  27. Neuropeptide Y, Y1, Y2 and Y4 receptors mediate Y agonist responses in isolated human colon mucosa. Cox, H.M., Tough, I.R. Br. J. Pharmacol. (2002) [Pubmed]
  28. Suppression of sensory C fiber-mediated contractions by neuropeptide Y Y1 receptors in the guinea pig bronchi. Grundemar, L. Regul. Pept. (1998) [Pubmed]
  29. Characterization of the receptor response for the neuropeptide Y-evoked suppression of parasympathetically-mediated contractions in the guinea pig trachea. Grundemar, L. Regul.
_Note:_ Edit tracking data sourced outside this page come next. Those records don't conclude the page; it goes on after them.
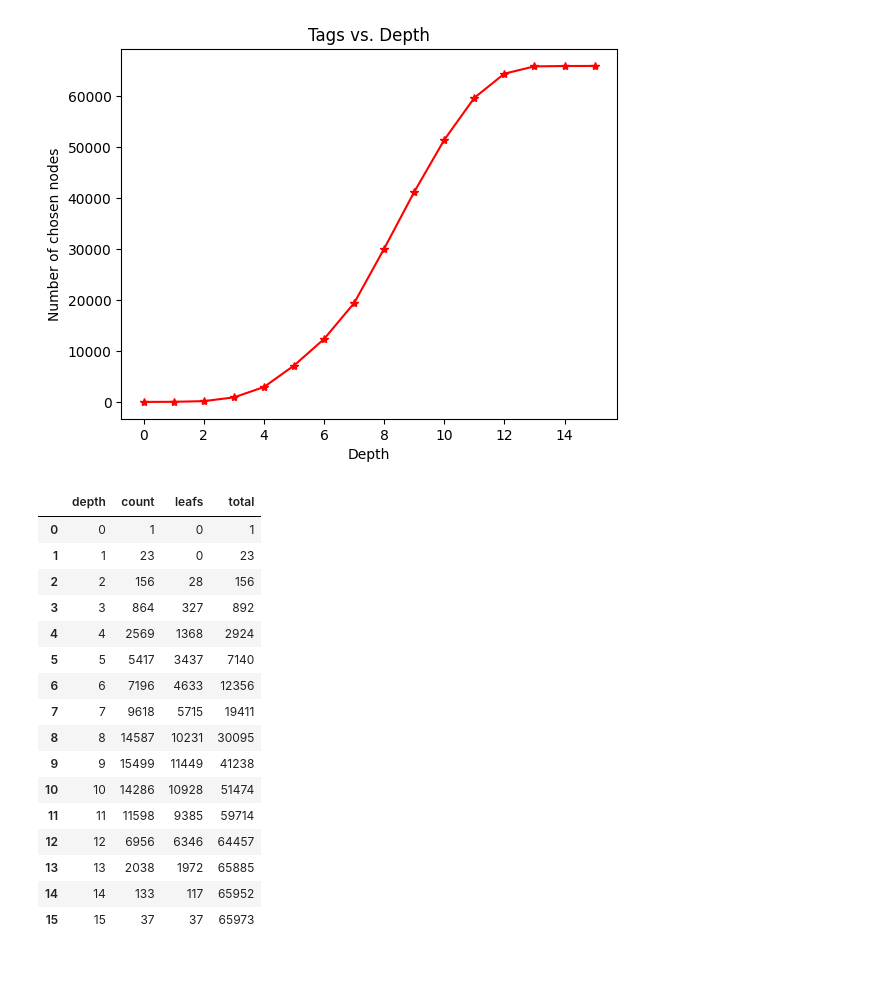
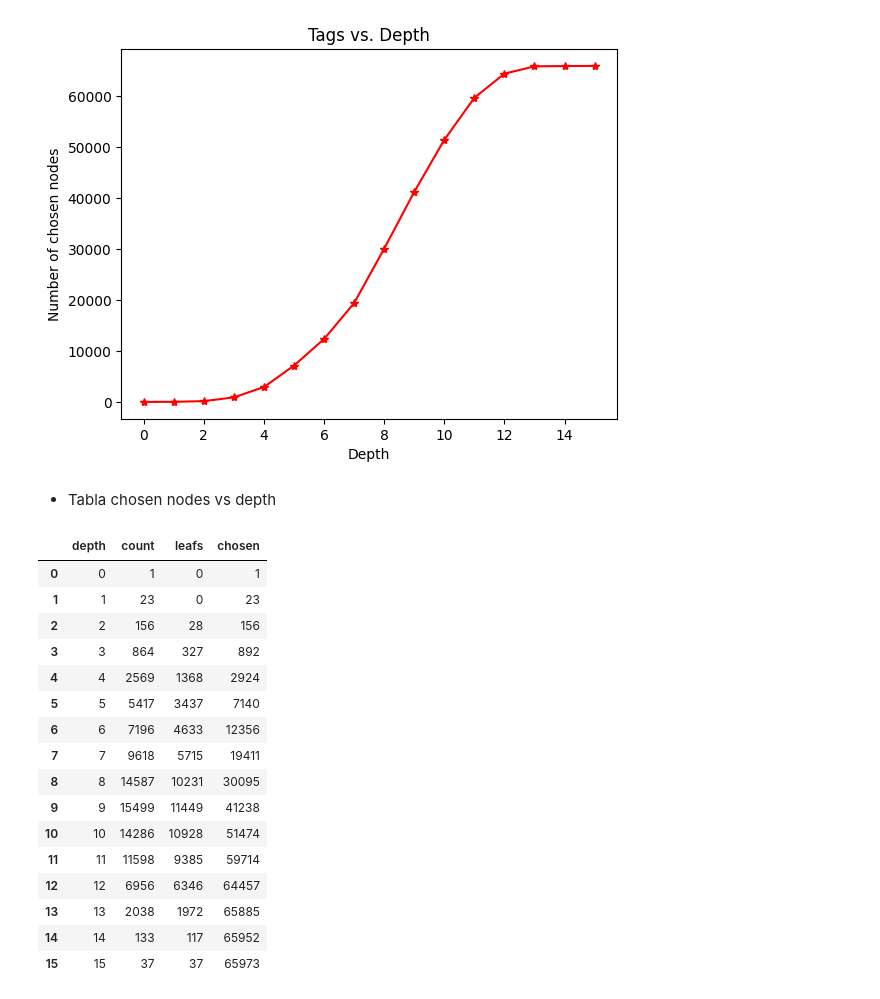
Before and after one commit to DgoMndez/DL-patogen-colab-DIIC, a Jupyter notebook: src/analysis/hpo-tree.ipynb, the cells around one changed output. Saved outputs shown, nothing was run; the diff lists cells and outputs as text; code cells hidden in the pictures; blank space fills up the shorter version.

Commit message:
hpo-tree dudas chosen nodes

```diff
--- a/src/analysis/hpo-tree.ipynb
+++ b/src/analysis/hpo-tree.ipynb
@@ -142,13 +147,15 @@ plt.show()
 # %% [output]
 [1, 23, 156, 892, 2924, 7140, 12356, 19411, 30095, 41238, 51474, 59714, 64457, 65885, 65952, 65973]
 [figure]
+# %% [markdown]
+* Tabla chosen nodes vs depth
 # %%
 # Save depth count
-dfDepth = pd.DataFrame({'depth': range(MAXDEPTH+1), 'count': contProfundidades, 'leafs': contHojas, 'total': y})
+dfDepth = pd.DataFrame({'depth': range(MAXDEPTH+1), 'count': contProfundidades, 'leafs': contHojas, 'chosen': y})
 dfDepth.to_csv(rDir + '/depth_count.csv', index=False, sep='\t')
 display(dfDepth)
 # %% [output]
-|  | depth | count | leafs | total |
+|  | depth | count | leafs | chosen |
 | 0 | 0 | 1 | 0 | 1 |
 | 1 | 1 | 23 | 0 | 23 |
 | 2 | 2 | 156 | 28 | 156 |
```
Also changed, not shown: parts of 2 cells of this notebook, 1 other file.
Pept. (1997) [Pubmed]
  30. The central effects of orexin-A in the hypothalamic-pituitary-adrenal axis in vivo and in vitro in male rats. Russell, S.H., Small, C.J., Dakin, C.L., Abbott, C.R., Morgan, D.G., Ghatei, M.A., Bloom, S.R. J. Neuroendocrinol. (2001) [Pubmed]
  31. Sub-population of cultured hippocampal astrocytes expresses neuropeptide Y Y(1) receptors. St-Pierre, J.A., Nouel, D., Dumont, Y., Beaudet, A., Quirion, R. Glia (2000) [Pubmed]
  32. Distribution of [Leu31,Pro34]NPY-sensitive, BIBP3226-insensitive [125I]PYY(3-36) binding sites in rat brain: possible relationship to Y5 NPY receptors. Widdowson, P.S., Buckingham, R., Williams, G. Brain Res. (1997) [Pubmed]
  33. Apparent affinity and potency of BIBP3226, a non-peptide neuropeptide Y receptor antagonist, on purported neuropeptide Y Y1, Y2 and Y3 receptors. Jacques, D., Cadieux, A., Dumont, Y., Quirion, R. Eur. J. Pharmacol. (1995) [Pubmed]
  34. Neuropeptide Y-Y1 receptor agonist worsens while antagonist improves survival of cultured Y1-expressing neuronal cells following oxygen and glucose deprivation. Chen, S.H., Cheung, R.T. J. Biomed. Sci. (2004) [Pubmed]
WikiGenes - Universities